If 3 players are selected from a team of 9, how many different combinations are possible? First, we need to define what a combination means. In mathematical terms, a combination is an subset of items from a larger set such that the order of the items does not matter. For example, if John, Fred, and Bill are selected from the team, that is considered the same combination as Fred, John, and Bill.

Now, how do we calculate the number of possible combinations? Use the following formula:

First, let me explain the notation on the left. That means that from a group of n objects, we are selecting r of them. It's just a standard notation used for combinations, but you might also see something like nCr used instead.

The rest of the formula is more straightforward. Remember that the ! means factorial, the product of that number and all positive integers less than it. For example, 4! = 4*3*2*1.

In the original example I gave, we wanted the number of combinations when selecting 3 out of 9:

Notice how a good portion of the multiplication cancelled out. There's no need to calculation 9! all the way out when the 6! below it will just cancel out everything except 9*8*7. In the end, we see that there are 84 ways to pick 3 people from a group of 9 as long as order does not matter.

Consider another example. If a traveller has the option of visiting any 6 of the 50 United States, but doesn't care in which order he sees them, how many different trips are possible? Ignore, of course, the fact that many of these combinations would be very random and unnecessarily complicated!

The problem is a simple combination. There are 50 total states, and we must select 6:

There are an astonishing 15 million different groups of 6 states!

Hopefully this gets you started with combinations.
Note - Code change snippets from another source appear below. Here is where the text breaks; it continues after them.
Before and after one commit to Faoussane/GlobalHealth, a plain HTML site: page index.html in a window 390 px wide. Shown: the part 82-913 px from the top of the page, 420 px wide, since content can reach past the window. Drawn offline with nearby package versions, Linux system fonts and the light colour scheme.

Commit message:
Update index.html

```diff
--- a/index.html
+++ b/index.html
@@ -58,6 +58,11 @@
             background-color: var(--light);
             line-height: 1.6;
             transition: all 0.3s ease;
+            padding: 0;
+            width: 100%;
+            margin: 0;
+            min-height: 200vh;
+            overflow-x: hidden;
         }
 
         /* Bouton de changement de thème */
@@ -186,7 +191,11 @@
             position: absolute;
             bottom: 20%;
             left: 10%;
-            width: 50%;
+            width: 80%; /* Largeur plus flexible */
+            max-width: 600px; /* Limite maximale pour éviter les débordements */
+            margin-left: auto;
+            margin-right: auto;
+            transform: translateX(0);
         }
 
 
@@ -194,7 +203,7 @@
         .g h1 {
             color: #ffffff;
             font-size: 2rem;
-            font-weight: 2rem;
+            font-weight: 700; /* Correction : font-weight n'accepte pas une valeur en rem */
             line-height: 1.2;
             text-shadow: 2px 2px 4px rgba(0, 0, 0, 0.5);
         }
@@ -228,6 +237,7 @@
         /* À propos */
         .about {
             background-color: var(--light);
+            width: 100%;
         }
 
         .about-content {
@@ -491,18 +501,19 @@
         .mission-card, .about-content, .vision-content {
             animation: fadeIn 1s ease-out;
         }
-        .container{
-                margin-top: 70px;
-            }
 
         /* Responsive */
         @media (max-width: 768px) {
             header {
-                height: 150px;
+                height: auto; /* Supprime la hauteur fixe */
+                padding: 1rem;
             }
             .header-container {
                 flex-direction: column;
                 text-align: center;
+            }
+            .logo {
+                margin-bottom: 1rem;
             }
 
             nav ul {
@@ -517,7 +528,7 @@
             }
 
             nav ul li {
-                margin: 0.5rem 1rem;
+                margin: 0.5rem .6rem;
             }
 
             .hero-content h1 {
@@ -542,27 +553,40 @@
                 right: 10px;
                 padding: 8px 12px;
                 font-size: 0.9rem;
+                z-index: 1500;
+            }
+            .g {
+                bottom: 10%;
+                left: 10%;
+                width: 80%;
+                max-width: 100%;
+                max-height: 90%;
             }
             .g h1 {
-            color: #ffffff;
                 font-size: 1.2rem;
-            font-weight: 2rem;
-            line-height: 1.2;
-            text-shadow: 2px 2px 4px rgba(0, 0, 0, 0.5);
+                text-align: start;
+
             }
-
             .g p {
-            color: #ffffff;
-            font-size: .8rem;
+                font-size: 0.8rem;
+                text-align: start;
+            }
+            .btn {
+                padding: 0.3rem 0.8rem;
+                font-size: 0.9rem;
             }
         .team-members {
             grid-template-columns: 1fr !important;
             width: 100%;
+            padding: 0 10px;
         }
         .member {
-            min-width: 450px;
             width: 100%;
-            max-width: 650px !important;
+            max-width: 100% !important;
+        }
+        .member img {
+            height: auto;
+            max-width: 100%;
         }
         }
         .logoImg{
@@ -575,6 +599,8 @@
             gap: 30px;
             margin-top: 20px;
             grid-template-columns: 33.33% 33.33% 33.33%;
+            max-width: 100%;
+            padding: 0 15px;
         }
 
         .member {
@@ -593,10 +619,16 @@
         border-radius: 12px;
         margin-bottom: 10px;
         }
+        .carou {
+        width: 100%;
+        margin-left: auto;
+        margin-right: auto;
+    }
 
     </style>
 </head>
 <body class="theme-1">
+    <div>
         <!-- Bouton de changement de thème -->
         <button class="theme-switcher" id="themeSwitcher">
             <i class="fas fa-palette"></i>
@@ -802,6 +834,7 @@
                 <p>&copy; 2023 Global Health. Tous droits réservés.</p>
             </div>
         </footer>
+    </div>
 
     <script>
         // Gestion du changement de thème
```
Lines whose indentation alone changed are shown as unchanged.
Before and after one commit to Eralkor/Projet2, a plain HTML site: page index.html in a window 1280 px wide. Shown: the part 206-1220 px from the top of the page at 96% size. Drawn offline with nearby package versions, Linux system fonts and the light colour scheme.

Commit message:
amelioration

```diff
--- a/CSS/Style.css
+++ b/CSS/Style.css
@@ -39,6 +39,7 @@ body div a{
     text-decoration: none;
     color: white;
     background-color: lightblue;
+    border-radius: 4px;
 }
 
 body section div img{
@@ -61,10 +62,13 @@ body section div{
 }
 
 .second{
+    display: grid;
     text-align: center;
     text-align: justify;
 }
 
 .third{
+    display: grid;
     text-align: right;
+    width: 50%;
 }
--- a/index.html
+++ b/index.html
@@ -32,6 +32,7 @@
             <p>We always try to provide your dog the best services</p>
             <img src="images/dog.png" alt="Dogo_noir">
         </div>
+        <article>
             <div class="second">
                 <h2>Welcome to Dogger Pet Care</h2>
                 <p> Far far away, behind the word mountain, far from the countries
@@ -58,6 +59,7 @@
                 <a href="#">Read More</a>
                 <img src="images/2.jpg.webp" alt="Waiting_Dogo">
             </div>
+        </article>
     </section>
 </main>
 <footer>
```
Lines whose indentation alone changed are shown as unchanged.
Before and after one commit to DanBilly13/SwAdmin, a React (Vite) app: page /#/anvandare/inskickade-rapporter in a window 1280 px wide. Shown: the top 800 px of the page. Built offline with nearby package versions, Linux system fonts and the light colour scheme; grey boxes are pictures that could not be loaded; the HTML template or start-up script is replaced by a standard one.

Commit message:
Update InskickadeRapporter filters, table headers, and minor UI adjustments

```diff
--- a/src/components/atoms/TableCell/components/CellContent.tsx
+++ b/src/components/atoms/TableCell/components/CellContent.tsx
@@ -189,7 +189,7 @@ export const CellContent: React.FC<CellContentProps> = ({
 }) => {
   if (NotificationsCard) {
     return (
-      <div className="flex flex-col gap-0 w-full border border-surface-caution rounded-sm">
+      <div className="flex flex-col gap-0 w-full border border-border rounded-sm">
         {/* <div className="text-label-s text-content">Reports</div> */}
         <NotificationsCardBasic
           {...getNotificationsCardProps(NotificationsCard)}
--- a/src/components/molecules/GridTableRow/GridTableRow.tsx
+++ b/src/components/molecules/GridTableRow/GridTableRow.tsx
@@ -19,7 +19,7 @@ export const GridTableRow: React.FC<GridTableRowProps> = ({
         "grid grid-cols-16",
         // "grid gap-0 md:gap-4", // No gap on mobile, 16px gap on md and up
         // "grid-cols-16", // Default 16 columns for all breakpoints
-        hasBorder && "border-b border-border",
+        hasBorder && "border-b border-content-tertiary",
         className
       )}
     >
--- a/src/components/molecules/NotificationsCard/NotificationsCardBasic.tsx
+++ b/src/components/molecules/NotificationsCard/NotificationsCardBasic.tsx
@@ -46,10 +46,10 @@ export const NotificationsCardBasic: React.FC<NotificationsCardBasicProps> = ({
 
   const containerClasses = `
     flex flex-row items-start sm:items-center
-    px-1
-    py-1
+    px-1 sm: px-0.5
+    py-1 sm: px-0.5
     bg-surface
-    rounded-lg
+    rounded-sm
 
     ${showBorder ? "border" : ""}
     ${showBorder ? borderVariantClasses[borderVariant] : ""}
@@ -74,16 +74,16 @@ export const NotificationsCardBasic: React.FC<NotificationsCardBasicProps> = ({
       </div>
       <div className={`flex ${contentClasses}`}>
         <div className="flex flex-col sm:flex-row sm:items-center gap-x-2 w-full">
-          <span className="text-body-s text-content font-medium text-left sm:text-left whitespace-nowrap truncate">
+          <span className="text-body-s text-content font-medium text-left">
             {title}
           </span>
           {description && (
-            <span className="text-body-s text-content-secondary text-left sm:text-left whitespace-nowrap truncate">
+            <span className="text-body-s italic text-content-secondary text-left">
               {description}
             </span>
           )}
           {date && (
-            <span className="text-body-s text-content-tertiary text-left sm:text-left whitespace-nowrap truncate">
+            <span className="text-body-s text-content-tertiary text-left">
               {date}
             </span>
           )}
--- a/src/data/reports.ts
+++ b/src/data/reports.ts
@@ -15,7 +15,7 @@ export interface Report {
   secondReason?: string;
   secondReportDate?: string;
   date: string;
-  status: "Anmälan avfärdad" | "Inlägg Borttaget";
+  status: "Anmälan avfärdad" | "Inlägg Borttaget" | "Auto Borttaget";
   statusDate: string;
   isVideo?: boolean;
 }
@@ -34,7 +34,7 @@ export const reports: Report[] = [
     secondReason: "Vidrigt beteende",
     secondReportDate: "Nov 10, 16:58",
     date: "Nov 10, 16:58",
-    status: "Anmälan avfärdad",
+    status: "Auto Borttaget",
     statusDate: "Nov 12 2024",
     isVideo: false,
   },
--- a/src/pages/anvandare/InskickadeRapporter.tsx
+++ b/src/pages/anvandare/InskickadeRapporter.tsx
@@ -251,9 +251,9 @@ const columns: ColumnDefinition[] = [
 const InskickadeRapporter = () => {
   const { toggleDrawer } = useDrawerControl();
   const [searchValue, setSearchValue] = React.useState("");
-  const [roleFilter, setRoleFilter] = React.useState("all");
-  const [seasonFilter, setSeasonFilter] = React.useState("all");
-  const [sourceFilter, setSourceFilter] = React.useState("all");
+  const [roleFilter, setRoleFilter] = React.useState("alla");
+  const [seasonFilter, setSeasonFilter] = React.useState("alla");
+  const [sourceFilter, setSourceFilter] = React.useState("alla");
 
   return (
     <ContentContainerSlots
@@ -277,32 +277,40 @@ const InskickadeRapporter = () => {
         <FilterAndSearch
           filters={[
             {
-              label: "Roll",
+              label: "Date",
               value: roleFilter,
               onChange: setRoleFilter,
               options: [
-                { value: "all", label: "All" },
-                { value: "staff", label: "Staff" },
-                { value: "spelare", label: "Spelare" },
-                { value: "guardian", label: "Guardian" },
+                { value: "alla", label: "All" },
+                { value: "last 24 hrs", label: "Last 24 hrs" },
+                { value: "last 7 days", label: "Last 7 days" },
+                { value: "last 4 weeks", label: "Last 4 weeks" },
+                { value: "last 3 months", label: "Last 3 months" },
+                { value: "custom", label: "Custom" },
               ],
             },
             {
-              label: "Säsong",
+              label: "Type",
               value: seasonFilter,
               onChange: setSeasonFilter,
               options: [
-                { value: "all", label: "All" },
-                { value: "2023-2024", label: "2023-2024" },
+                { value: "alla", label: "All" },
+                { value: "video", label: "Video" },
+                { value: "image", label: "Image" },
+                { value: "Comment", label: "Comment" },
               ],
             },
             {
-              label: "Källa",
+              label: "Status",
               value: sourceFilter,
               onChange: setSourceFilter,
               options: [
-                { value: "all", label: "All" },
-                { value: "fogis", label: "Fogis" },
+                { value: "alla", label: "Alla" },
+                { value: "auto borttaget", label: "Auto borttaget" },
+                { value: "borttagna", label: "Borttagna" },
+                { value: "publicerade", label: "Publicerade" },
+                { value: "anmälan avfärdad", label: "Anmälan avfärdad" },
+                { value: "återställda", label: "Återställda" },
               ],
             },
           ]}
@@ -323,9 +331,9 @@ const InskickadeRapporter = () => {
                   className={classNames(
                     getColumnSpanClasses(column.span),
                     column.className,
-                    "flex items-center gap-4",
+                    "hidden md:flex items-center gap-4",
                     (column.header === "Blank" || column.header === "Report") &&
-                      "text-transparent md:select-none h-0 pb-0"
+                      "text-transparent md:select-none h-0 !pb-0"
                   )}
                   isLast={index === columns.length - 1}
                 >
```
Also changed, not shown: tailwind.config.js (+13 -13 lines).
For more help, consider these other lessons on combinations, or this page that explains the difference between a combination and a permutation.